There's no doubt about it, London’s mayoral election campaign is getting dirty. The two leading candidates, Labour’s Sadiq Khan and Tory Zac Goldsmith are trading blows on everything from funding pledges to character attacks.
When it comes to policy, one of the central debates can be found on the age-old battleground of London politics: transport fares. Khan, who served in the cabinet as transport secretary, has vowed not to increase fares before the end of the decade. It’s a big, attractive offer in the best tradition of so-called retail politics.
The problem is that Transport for London says the move would cost £1.9bn, putting vital investment at risk across the network. Khan stands by his policy, insisting it will only cost £450m over four years, but Goldsmith isn’t about to let him off the hook.
Unveiling his own transport policy, the Richmond Park MP claimed the election represents “a very clear choice between Khan’s reckless experiment with London’s future and my plan to secure that future.” According to Khan, that’s a plan that amounts to a 17 per cent rise in fares. And so it goes on.
When they’re not hurling numbers and percentages at each other, they’re happy to hit below the belt. Labour’s camp have produced a mocked up CV of the Tory candidate, labelling Goldsmith a “serial underachiever” who “has never been a success in business or politics”.
The Tories, meanwhile, are determined to associate Khan with what they call “the radical Corbyn experiment”. This isn’t an unreasonable charge, given that Khan was one of a handful of Labour MPs to nominate the hard-left Labour leader in the first place. What’s needed is some clarity. Perhaps, the kind of clarity that can only come from a live, head-to-head debate between these two frontrunners.

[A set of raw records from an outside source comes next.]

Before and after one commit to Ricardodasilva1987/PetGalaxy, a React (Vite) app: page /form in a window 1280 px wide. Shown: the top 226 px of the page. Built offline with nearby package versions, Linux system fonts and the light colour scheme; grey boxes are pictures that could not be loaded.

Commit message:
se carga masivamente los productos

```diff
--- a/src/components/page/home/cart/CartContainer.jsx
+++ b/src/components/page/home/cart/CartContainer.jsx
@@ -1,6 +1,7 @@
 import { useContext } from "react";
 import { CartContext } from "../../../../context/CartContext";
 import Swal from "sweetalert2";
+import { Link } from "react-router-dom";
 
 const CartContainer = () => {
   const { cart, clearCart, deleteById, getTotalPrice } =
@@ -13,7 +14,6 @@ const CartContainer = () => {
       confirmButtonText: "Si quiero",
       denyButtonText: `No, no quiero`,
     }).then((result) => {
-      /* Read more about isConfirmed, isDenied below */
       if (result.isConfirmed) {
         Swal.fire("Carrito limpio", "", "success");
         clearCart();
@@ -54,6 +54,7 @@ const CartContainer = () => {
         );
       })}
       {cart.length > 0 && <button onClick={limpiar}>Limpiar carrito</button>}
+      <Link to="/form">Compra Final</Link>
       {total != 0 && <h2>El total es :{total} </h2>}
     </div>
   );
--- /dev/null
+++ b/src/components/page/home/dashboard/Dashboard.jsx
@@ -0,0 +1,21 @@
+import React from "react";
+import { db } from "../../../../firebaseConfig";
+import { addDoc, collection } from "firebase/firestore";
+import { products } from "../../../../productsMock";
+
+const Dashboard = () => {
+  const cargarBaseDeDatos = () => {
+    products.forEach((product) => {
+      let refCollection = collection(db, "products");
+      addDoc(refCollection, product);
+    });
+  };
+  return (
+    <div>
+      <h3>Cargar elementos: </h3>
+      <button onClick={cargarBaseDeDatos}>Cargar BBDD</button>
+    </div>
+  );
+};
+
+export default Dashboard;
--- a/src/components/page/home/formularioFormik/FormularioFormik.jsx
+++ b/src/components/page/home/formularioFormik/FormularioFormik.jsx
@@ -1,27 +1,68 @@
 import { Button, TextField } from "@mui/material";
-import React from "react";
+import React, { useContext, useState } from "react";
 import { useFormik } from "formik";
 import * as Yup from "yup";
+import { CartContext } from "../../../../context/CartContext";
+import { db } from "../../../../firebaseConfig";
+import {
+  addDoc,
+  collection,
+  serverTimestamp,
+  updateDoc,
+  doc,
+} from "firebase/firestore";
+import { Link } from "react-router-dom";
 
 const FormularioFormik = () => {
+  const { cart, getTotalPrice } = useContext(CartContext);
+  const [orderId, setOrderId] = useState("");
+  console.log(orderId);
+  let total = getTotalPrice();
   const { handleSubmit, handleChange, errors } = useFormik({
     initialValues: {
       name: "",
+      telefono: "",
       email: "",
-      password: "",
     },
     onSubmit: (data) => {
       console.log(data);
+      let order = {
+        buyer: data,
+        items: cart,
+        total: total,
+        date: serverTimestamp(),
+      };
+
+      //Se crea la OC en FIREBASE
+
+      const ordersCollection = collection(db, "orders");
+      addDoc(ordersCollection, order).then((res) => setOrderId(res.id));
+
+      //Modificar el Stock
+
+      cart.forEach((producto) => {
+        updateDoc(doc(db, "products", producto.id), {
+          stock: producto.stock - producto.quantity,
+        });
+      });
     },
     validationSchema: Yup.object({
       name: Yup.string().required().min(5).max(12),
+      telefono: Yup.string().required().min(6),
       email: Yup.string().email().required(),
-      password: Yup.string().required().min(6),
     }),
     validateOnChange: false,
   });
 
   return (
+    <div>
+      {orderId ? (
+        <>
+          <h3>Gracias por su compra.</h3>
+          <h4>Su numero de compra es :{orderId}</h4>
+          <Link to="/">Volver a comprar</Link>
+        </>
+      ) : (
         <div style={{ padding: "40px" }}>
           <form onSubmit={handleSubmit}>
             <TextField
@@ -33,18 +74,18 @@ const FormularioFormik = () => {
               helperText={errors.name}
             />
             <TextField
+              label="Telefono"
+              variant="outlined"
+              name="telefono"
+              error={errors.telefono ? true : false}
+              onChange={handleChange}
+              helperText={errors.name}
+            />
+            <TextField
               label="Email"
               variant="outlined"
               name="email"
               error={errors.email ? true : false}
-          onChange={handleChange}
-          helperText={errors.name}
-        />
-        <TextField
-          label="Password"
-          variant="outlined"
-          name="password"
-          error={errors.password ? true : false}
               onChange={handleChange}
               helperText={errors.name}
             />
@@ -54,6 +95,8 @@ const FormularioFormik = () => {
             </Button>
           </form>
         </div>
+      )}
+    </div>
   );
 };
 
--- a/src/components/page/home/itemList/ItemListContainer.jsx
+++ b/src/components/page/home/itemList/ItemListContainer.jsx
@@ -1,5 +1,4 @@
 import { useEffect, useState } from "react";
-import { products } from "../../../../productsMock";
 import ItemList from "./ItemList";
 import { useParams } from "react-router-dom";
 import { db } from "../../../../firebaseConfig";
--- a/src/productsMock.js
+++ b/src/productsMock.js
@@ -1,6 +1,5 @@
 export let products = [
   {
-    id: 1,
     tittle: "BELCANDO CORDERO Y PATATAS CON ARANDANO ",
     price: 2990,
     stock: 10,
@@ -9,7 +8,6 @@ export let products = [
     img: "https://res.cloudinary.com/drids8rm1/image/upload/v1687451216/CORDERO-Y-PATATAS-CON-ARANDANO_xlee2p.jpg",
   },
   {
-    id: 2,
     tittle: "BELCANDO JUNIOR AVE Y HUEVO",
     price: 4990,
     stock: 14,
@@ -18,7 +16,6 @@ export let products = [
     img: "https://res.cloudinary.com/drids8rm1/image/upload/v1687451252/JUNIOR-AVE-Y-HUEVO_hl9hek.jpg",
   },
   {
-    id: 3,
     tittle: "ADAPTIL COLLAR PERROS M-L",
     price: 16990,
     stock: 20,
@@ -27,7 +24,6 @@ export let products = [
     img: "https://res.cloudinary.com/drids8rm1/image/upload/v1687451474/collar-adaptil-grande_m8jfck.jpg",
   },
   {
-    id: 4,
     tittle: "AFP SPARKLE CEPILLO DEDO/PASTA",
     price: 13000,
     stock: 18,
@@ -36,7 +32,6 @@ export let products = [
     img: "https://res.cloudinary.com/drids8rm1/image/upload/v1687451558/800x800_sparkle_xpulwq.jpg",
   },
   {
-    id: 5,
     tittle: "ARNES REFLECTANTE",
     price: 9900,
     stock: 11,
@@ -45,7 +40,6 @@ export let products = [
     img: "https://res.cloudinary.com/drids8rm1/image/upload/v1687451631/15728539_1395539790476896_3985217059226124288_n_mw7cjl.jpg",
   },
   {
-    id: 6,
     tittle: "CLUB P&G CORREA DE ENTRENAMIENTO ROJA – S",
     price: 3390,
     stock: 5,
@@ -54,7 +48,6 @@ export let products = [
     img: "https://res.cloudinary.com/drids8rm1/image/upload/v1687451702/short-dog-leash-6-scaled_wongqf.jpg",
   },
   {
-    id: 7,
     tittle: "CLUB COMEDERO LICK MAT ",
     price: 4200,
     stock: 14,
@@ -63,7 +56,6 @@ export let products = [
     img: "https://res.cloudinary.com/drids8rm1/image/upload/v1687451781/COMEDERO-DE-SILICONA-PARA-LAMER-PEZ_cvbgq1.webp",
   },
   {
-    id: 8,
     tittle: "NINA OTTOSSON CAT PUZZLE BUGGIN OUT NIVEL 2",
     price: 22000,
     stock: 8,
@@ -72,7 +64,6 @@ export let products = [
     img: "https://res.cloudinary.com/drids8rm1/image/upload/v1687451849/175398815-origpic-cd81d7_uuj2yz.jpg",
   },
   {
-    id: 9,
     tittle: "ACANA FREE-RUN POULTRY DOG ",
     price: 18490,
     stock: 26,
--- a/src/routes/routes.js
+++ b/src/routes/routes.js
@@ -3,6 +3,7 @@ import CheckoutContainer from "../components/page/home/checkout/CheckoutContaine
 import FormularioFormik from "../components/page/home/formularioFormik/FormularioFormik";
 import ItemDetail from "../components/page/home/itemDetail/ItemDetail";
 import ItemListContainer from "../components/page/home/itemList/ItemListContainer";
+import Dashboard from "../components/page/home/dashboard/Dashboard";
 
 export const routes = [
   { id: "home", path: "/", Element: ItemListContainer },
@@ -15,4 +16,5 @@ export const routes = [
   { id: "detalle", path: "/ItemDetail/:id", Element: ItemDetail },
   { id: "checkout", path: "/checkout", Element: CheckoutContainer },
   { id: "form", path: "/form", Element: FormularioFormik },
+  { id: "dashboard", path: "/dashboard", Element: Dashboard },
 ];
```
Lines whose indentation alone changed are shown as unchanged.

To that end, City A.M. is here to help. On 12 April, we’ll be hosting a major debate, and you’re invited to apply for seats in the audience. Full details are here.
This is not a clash you want to miss, as the two candidates face each other on the major issues of London’s economy, the capital’s infrastructure, the Brexit debate, the housing challenge and their own personal pitch for the top job in City Hall. See you there.